neurasthenia

(no͝or′əs-thē′nē-ə, nyo͝or′-)
n.
A group of symptoms, including chronic physical and mental fatigue, weakness, and generalized aches and pains, formerly thought to result from exhaustion of the nervous system and now usually considered a psychological disorder. The term is no longer in clinical use in many parts of the world.

neu′ras·then′ic (-thĕn′ĭk) adj. & n.
neu′ras·then′i·cal·ly adv.

neurasthenia

Medical history
A condition described in the late 1800s as being uniquely American, believed to most commonly affect those who performed cerebral work (e.g., physicians, lawyers and inventors), which is now known as stress. Reported findings included a loss of interest in mental labour and heart disturbances. Neurasthenia was viewed as a reflection of the natural superiority of the American culture and a product of the progress and refinement of modern civilisation; treatments included cold water cures, diets, exercise, arsenic and many others.

neurasthenia

Psychology Effort syndrome A nonspecific finding, often associated with depression or anxiety disorders, characterized by fatigue, and inability to function Accompaniments Autonomic changes–eg, tachycardia, sighing, blushing, dysdiaphoresis; Pts may believe neurasthenia is organic, not psychological

neur·as·the·ni·a

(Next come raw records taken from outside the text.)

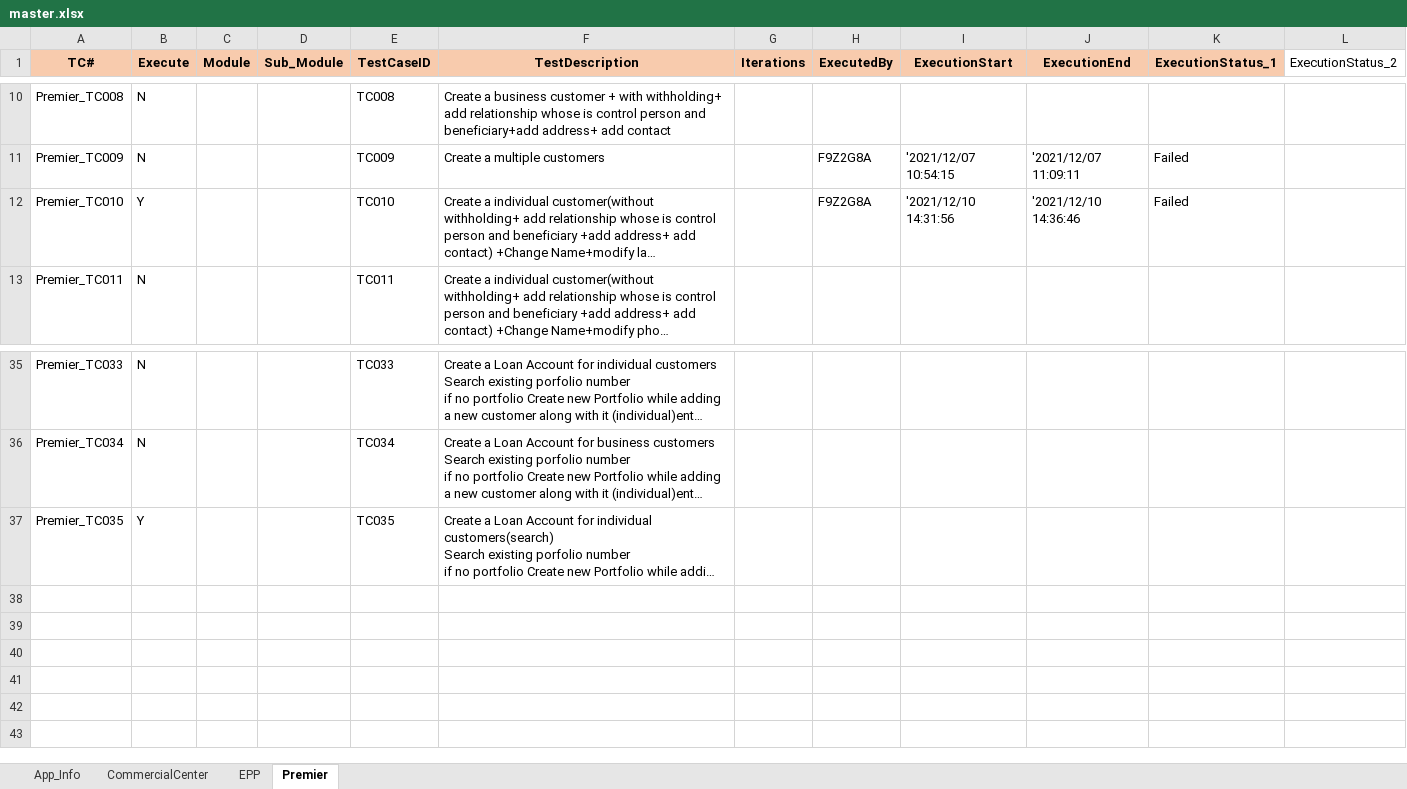
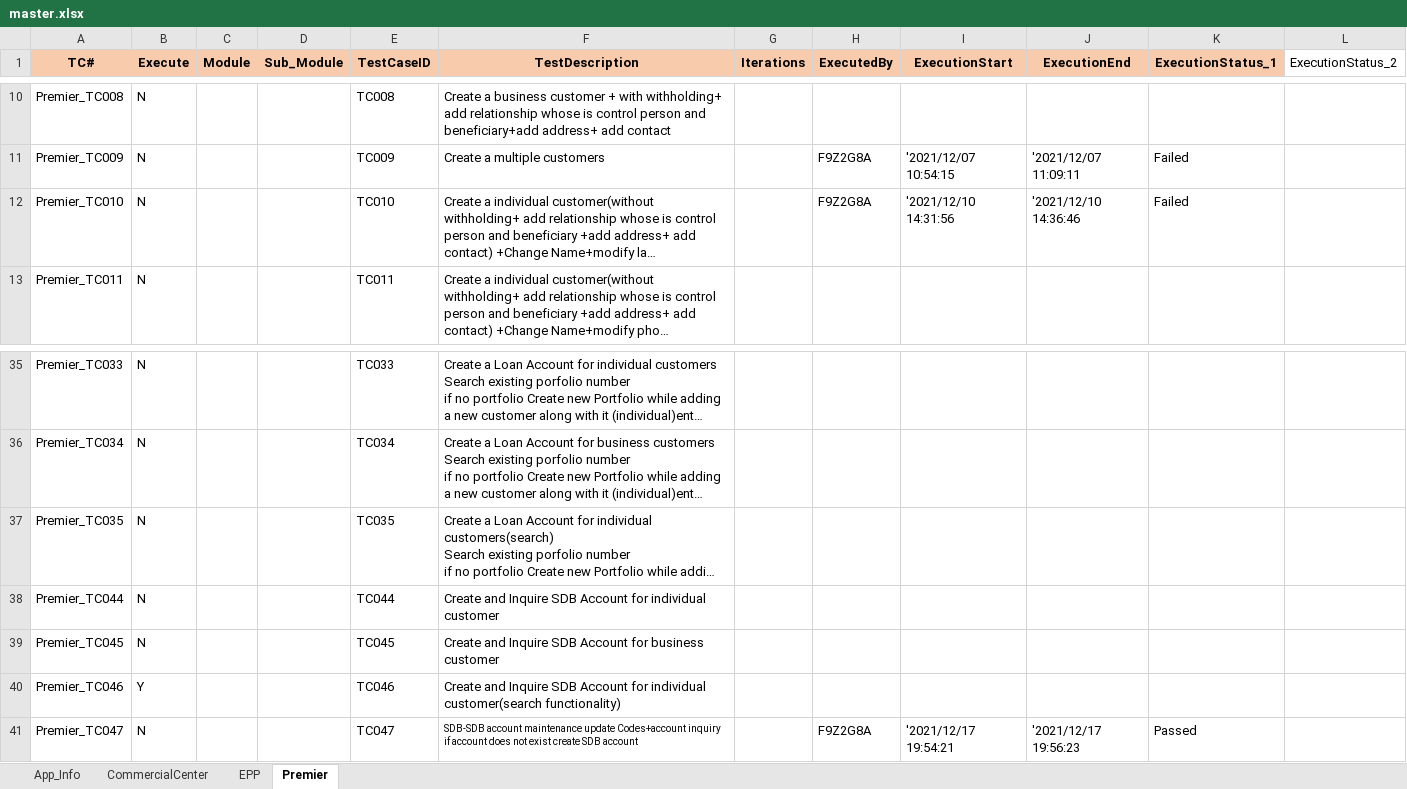
Before and after one commit to mokshamukh/Test_Automation, an Excel workbook: src/main/resources/testdesign/testcontroller/master.xlsx, sheet Premier, drawn as a sheet; only a part is shown, gaps mark what is left out; long unchanged cells end in …; values as stored, in another font and other column widths than the file's, no borders; ↵ is a line break in a cell; the diff names each change by its address in the sheet, - before the commit and + after, or states it on an @@ line.

```diff
--- a/src/main/resources/testdesign/testcontroller/master.xlsx (sheet Premier)
+++ b/src/main/resources/testdesign/testcontroller/master.xlsx (sheet Premier)
-B12 (Execute): Y
+B12 (Execute): N
-B37 (Execute): Y
+B37 (Execute): N
+row 38: Premier_TC044 | N |  |  | TC044 | Create and Inquire SDB Account for individual customer
+row 39: Premier_TC045 | N |  |  | TC045 | Create and Inquire SDB Account for business customer
+row 40: Premier_TC046 | Y |  |  | TC046 | Create and Inquire SDB Account for individual customer(search functionality)
+row 41: Premier_TC047 | N |  |  | TC047 | SDB-SDB account maintenance update Codes+account inquiry ↵ if account does not exist create SDB account |  | F9Z2G8A | '2021/12/17 19:54:21 | '2021/12/17 19:56:23 | Passed
```
Also changed, not shown: 5 other files.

(nūr'as-thē'nē-ă)
An ill-defined condition, commonly accompanying or following depression, characterized by vague fatigue believed to be brought on by psychological factors.
[neur- + G. astheneia, weakness]

neurasthenia

A state of constant fatigue, loss of motivation and energy and often insomnia and muscle aches associated with general and persistent unhappiness. In the present state of knowledge, and in the absence of any evidence of a cause, the state described as neurasthenia is considered not to be of organic origin and, in particular, to have nothing to do with nerve function.

Neurasthenia

A term coined in the late nineteenth century to refer to a condition of chronic mental and physical weakness and fatigue. Some researchers regard MCS as a twentieth-century version of neurasthenia.

neur·as·the·ni·a

(nūr'as-thē'nē-ă)
An ill-defined condition, commonly accompanying or following depression, characterized by vague fatigue believed to be brought on by psychological factors.
[neur- + G. astheneia, weakness]
References in periodicals archive ?
Neurasthenia: Prevalence, disability and health care characteristics in the Australian community.
Their presentation of the issue of 'nerves' also strikes at the contemporary enthusiasm for the allied diagnosis of neurasthenia, which was presented as a respectable condition experienced by middle-class people who were overwhelmed by the pace of modern life.
Nineteenth-century doctors believed that the symptoms of neurasthenia included deficient mental control and the inability to concentrate.
The term neurasthenia has largely fallen out of favor and been replaced with the term neurosis.
This ethics of living was underpinned by a key governmental rationality that was deployed for securing the population from the "modern condition" of neurasthenia. Neurasthenia, as others have pointed out, was a governing principle from this period (Armstrong, 1983; Courtwright, 2005; Hickman, 2004).
Coca-Cola was originally developed in 1886 as a patent medicine containing cocaine to treat morphine addiction, dyspepsia, neurasthenia, headache, and impotence.
In 25% of cases the depression vignette was misclassified as 'neurasthenia', in 27% of cases positive-symptom schizophrenia was misclassified as depression, and in 24% of cases mania was misclassified as schizophrenia.
Rees begins treatment of his thesis by painfully introducing us to the nervous disorder Neurasthenia. Rees based his discussion of Neurasthenia on psychologist George Beard's 1881 book, American Nervousness.
suggested that neurasthenia had more to do with the rapid pace of modern
Arguing that metre's disposition to regulation and order was both embraced and challenged by those poet-soldiers treated at Craiglockhart War Hospital, Martin reads the metres of both poets within the context of the psychological rupture in language caused by trauma and those treatments for neurasthenia prescribed by W.